FN (green) suppresses cadherins (red) and promotes cell–matrix adhesions during branching.


Branched organs are shaped when epithelia make their own paths, according to a study by Takayoshi Sakai, Melinda Larsen, and Kenneth Yamada (National Institutes of Health, Bethesda, MD). The pathmaker in this process is fibronectin (FN), which tells cells to let go of their neighbors and instead grab hold of the underlying matrix.

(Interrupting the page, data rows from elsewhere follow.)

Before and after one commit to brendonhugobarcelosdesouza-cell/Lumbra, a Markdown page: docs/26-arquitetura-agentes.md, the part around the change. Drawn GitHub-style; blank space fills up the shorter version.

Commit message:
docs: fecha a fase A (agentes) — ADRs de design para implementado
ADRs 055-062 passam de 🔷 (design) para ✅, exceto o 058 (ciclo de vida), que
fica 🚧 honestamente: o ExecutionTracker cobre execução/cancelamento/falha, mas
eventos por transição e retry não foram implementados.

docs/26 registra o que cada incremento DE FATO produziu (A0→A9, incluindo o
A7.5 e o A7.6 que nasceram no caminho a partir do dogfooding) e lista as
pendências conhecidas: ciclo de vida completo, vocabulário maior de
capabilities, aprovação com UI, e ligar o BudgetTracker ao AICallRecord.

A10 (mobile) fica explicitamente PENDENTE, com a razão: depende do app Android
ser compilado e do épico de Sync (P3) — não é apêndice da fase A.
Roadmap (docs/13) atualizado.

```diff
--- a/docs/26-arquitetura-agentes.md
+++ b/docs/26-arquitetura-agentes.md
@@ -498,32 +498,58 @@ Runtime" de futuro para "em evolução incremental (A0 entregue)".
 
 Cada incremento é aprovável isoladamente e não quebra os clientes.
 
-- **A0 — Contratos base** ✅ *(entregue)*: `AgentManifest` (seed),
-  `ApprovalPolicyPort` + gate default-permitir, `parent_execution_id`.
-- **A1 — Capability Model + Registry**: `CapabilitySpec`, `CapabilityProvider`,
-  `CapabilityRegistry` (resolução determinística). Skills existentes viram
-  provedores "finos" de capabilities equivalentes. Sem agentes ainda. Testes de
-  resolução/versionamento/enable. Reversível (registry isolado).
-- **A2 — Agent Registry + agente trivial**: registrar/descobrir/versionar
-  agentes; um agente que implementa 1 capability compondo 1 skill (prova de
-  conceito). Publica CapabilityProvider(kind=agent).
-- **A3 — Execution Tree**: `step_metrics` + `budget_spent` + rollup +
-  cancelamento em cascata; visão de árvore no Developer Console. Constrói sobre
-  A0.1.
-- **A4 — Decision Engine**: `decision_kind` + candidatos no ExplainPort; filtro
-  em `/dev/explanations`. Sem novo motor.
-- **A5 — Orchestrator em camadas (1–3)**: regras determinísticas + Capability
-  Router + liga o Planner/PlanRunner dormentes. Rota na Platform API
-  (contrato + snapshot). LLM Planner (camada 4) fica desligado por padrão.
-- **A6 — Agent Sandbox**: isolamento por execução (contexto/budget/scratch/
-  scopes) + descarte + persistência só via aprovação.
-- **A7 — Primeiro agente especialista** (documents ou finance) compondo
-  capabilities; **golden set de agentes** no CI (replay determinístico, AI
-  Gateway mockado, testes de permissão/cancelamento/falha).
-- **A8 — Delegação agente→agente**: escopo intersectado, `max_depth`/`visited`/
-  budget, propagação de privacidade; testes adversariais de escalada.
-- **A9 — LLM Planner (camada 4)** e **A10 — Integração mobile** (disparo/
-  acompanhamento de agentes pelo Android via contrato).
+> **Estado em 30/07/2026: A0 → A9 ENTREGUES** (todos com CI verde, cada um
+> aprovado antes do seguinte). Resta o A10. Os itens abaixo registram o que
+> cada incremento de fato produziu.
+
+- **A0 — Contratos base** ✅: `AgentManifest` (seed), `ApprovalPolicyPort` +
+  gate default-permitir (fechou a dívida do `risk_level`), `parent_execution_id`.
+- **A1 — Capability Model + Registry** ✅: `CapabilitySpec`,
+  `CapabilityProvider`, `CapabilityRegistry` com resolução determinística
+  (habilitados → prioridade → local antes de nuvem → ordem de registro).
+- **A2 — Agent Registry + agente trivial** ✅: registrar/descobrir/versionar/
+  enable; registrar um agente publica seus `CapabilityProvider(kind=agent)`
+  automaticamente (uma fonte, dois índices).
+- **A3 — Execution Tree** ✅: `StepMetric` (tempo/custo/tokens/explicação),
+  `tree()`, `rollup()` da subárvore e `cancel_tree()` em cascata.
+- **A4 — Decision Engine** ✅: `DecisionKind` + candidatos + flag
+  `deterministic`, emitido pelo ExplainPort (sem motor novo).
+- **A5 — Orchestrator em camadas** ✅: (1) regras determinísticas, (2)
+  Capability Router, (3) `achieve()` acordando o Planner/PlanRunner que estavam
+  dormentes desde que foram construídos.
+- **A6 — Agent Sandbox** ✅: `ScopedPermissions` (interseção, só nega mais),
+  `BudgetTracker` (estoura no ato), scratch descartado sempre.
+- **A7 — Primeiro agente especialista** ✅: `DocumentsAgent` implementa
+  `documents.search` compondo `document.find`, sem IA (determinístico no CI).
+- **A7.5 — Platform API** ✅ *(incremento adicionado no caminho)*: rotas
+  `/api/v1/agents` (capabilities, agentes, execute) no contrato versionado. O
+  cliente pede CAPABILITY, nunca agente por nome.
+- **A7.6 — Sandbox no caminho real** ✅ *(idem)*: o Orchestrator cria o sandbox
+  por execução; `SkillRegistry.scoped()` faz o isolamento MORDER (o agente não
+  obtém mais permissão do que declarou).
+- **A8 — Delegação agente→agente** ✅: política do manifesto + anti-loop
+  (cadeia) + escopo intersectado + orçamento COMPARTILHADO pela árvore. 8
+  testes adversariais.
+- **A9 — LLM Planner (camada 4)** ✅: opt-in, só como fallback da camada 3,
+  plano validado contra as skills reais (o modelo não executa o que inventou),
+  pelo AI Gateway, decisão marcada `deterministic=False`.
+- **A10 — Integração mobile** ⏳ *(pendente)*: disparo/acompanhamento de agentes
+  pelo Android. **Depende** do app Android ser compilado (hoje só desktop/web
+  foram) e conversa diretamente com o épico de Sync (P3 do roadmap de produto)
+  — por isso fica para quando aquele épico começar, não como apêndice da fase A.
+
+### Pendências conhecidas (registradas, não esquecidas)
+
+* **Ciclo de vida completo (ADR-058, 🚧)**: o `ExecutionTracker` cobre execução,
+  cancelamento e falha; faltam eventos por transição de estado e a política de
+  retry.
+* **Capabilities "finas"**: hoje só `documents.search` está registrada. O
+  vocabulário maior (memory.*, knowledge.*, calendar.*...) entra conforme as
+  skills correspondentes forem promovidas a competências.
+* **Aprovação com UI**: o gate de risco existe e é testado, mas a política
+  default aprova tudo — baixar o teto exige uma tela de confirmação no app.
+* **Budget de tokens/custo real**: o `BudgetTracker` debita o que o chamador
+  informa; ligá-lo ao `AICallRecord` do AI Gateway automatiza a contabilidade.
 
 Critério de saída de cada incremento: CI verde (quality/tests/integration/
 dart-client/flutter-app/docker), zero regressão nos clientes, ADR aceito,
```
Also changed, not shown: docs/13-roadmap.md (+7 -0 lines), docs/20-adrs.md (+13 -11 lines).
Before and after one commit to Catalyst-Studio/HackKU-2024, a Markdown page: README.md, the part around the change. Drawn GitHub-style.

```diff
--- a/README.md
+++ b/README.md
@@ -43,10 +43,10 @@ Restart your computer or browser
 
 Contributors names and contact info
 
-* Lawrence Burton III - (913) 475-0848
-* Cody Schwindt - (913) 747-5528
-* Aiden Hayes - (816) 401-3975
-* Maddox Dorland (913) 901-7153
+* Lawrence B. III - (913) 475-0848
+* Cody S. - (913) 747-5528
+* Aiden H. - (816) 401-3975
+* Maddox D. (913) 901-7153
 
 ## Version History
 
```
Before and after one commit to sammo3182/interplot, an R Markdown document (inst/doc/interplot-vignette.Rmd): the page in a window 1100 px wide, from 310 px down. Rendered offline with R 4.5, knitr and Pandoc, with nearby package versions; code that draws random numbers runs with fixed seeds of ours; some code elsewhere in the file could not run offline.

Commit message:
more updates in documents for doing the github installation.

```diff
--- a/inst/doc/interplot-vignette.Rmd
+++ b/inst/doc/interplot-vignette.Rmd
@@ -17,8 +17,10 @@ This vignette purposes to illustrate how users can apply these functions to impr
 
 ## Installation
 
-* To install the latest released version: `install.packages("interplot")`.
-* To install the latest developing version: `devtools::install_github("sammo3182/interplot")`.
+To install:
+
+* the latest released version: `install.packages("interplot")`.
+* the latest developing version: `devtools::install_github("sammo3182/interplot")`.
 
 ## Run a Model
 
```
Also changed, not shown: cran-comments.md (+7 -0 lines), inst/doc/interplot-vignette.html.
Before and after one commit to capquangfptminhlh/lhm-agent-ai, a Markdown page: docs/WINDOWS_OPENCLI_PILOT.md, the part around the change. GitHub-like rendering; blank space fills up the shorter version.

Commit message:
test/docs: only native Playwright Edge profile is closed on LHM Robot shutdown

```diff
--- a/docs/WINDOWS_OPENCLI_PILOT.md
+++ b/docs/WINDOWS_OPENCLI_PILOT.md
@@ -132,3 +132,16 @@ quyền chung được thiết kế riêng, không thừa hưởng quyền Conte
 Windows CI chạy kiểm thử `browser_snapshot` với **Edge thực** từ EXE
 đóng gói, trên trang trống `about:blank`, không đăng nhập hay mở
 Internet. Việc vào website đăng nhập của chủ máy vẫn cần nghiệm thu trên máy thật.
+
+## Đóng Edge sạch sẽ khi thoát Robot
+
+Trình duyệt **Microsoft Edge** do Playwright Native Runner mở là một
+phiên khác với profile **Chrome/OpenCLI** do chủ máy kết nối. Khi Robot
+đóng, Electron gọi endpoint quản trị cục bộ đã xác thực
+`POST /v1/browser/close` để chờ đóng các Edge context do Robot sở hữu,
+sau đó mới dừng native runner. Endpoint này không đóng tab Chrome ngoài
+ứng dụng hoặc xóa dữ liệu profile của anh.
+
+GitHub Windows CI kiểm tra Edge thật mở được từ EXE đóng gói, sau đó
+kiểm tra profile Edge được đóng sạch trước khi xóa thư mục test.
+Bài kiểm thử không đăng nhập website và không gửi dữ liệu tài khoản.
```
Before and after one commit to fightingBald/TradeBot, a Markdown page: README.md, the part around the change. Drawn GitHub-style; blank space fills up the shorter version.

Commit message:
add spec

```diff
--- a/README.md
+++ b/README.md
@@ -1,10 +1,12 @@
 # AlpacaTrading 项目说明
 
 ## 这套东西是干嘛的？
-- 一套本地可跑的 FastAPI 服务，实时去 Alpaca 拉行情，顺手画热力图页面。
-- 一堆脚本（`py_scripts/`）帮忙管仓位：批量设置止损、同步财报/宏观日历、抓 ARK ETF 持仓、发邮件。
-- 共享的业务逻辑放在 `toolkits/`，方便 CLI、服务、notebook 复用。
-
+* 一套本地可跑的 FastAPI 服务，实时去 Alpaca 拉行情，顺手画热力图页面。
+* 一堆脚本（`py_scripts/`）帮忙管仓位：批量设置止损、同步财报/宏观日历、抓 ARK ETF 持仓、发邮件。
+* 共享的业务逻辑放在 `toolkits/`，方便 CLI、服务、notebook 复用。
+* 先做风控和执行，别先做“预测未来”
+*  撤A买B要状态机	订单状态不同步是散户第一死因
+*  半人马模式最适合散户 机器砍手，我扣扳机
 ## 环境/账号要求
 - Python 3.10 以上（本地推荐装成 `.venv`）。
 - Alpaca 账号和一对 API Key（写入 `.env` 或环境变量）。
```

Organs such as the lung and kidney gain surface area by forming numerous branches, which are generated by cycles of budding and cleft formation in epithelial cells. Branching is known to involve growth factor–regulated interactions between the epithelium and mesenchyme, but the authors wanted to know how individual cells respond during branching. Using the developing mouse salivary gland as a model, the group now reports that epithelia change their architecture by secreting FN fibrils in newly forming clefts.

Although cleft-initiating signals are not yet known, cleft formation was induced by FN expression in cells bordering the cleft. Inhibition of FN mRNA expression in the epithelium or antibody inhibition of FN or its integrin receptor inhibited branching and cleft formation. In contrast, exogenous expression of FN induced excess branching in cultured salivary glands. FN fibrils suppressed local levels of the cell–cell adhesion molecule cadherin in nearby epithelial cells. Cadherin loss, which occurs via both local redistribution and mRNA suppression, probably releases the epithelial cells from each other as they attach to the matrix FN.

Lung and kidney epithelia also have cleft FN pools that function as in salivary glands, suggesting that FN is widely used for branching. “We wonder whether this kind of local developmentally regulated appearance of fibronectin is possibly a general strategy in tissue remodeling,” says Yamada. ▪


Sakai, T., et al.